▶ _Try it_
Your reply should hold only the lines from the records below where "architecture" occurs.

▶ _Dataset_
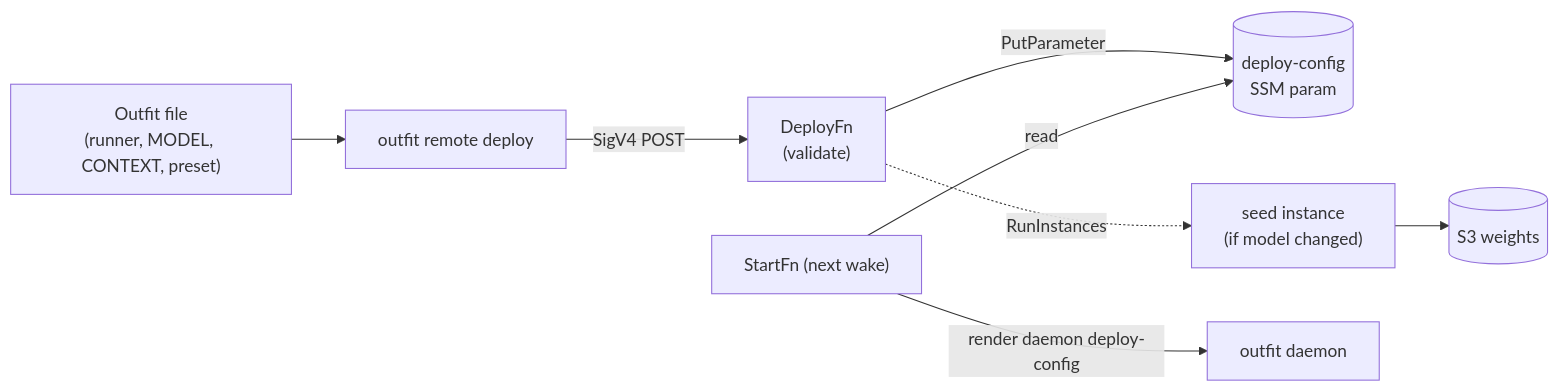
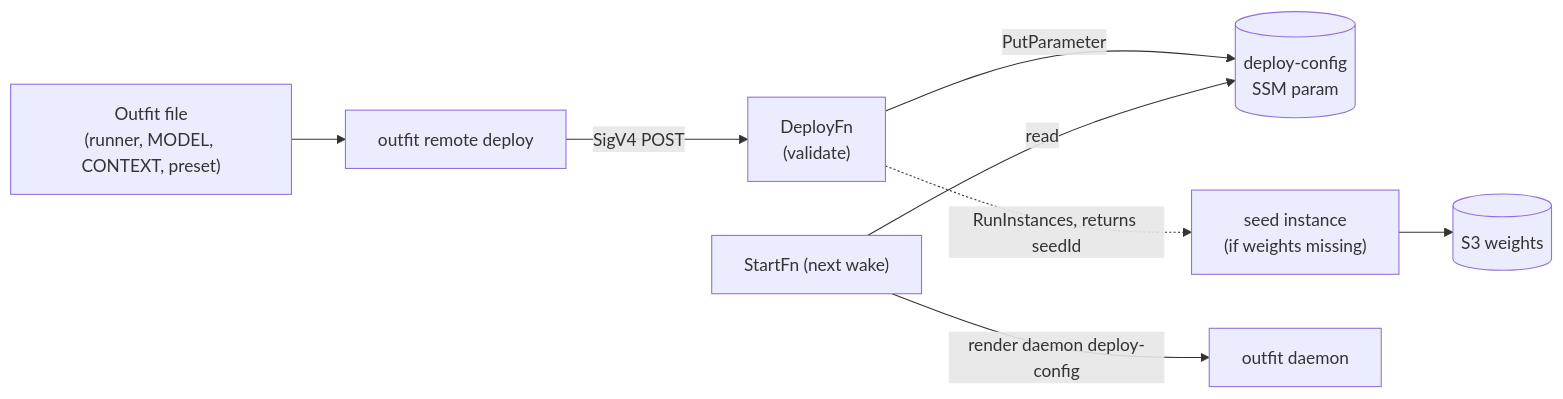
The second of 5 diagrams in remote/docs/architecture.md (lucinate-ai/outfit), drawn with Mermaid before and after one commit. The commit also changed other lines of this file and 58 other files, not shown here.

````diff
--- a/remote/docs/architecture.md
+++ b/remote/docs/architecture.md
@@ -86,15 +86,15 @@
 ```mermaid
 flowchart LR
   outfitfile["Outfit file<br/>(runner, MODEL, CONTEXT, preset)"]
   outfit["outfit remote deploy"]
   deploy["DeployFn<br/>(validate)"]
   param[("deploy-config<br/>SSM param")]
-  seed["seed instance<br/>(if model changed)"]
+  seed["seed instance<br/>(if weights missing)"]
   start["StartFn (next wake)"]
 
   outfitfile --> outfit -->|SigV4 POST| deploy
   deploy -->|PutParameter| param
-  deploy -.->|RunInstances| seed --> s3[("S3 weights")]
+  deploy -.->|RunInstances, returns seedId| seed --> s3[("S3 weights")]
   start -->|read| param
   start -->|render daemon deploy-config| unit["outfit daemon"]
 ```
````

▶ _Written answer_
The second of 5 diagrams in remote/docs/architecture.md (lucinate-ai/outfit), drawn with Mermaid before and after one commit. The commit also changed other lines of this file and 58 other files, not shown here.
--- a/remote/docs/architecture.md
+++ b/remote/docs/architecture.md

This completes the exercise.